It’s less a problem when a teen removes certain food groups and replaces them with others, but noteworthy when they remove more and more.
Significant weight change. Whether loss or gain, it should be watched, especially rapid weight loss. When teens become fixated on the scale and its numbers (“I just want to lose five pounds…”) and the pursuit of weight loss continues despite little evidence of a weight problem — another five, and then another five — there’s reason for concern.
Repeated extended stints in the bathroom. Especially with the water running, bathroom spells may conceal purging (vomiting), part of the binge and purge cycle of bulimia.

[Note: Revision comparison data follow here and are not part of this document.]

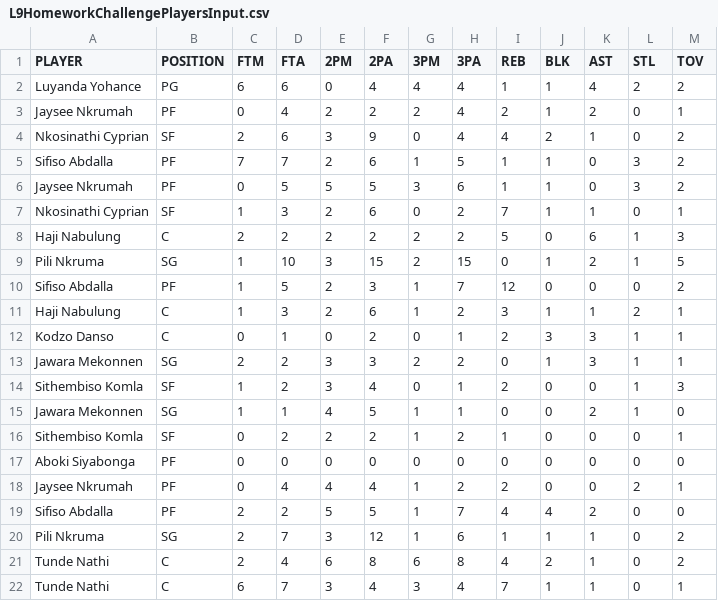
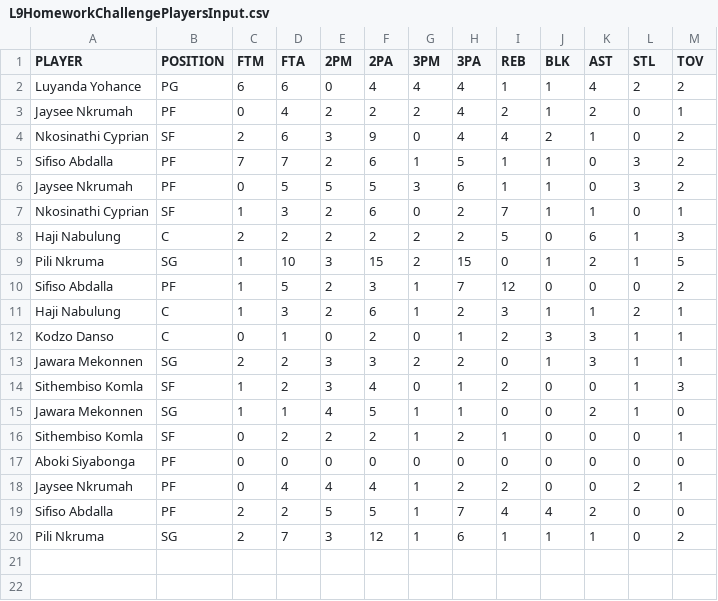
Before and after one commit to antonijeerdeljan/Levi9-5DaysInCloud, a CSV file: Levi9-5DaysInCloud/Data/L9HomeworkChallengePlayersInput.csv, drawn as a sheet; the diff names each change by its address in the sheet, - before the commit and + after, or states it on an @@ line.

Commit message:
Fixed CSV

```diff
--- a/Levi9-5DaysInCloud/Data/L9HomeworkChallengePlayersInput.csv
+++ b/Levi9-5DaysInCloud/Data/L9HomeworkChallengePlayersInput.csv
-row 21: Tunde Nathi | C | 2 | 4 | 6 | 8 | 6 | 8 | 4 | 2 | 1 | 0 | 2
-row 22: Tunde Nathi | C | 6 | 7 | 3 | 4 | 3 | 4 | 7 | 1 | 1 | 0 | 1
```
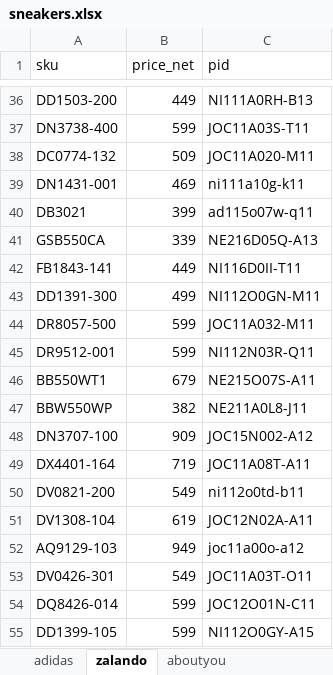
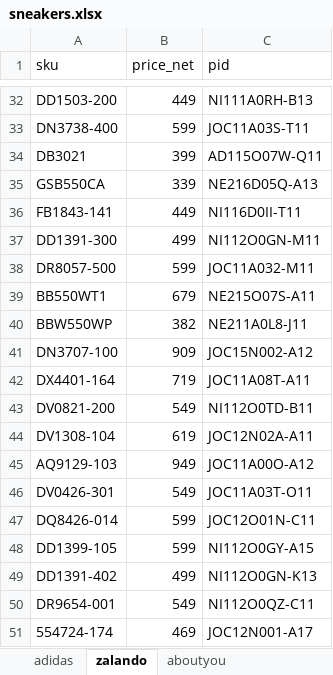
Before and after one commit to nudam00/BestSizeChecker, an Excel workbook: input/sneakers.xlsx, sheet zalando, drawn as a sheet; only a part is shown, gaps mark what is left out; the shorter side is filled out with more unchanged rows; values as stored, in another font and other column widths than the file's, no borders; conditional formats not drawn; removed rows and columns are numbered as before the commit, all else as after; the diff covers the shown part only; the diff names each change by its address in the sheet, - before the commit and + after, or states it on an @@ line.

```diff
--- a/input/sneakers.xlsx (sheet zalando)
+++ b/input/sneakers.xlsx (sheet zalando)
-row 38: DC0774-132 | 509 | JOC11A020-M11
-row 39: DN1431-001 | 469 | ni111a10g-k11
-C34 (pid): ad115o07w-q11
+C34 (pid): AD115O07W-Q11
-row 45: DR9512-001 | 599 | NI112N03R-Q11
-C43 (pid): ni112o0td-b11
+C43 (pid): NI112O0TD-B11
-C45 (pid): joc11a00o-a12
+C45 (pid): JOC11A00O-A12
```
Also changed, not shown: 130 added rows, 4 removed rows and 19 edited cells elsewhere in this sheet, sheet aboutyou, sheet adidas, output/sizes.xlsx, 3 other files.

Excessive exercise. If your son or daughter comes home from team practice and insists on going to the gym for another hour afterwards, take note. When coupled with restrictive eating patterns, excessive exercise might signal trouble.

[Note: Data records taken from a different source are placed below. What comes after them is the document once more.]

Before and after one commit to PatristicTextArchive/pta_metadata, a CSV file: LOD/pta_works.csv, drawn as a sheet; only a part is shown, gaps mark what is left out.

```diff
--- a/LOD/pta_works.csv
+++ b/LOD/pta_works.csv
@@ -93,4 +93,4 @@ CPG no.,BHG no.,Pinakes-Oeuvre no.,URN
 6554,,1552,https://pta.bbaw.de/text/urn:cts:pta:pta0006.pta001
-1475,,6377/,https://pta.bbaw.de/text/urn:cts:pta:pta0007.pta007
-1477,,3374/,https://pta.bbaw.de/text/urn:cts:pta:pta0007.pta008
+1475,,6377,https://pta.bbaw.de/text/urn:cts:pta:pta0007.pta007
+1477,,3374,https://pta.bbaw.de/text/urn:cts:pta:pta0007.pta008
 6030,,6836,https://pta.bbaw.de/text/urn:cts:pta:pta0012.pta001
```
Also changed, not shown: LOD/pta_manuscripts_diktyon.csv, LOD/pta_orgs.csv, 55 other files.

Repeatedly avoiding activities when food is involved. Begging off friends’ pizza parties or family meals around the dinner table (“I’ll eat in my room,” or “I’m not hungry because I had a big lunch,”) may disguise a food-avoidance habit.
Coupled with some of the aforementioned indicators, reduced energy, isolation, irritability and social withdrawal can accompany an eating disorder.
Seek professional help when you find yourself worried about your child’s food-related behaviors.
News source: Family Institute at Northwestern University. The content is edited for length and style purposes.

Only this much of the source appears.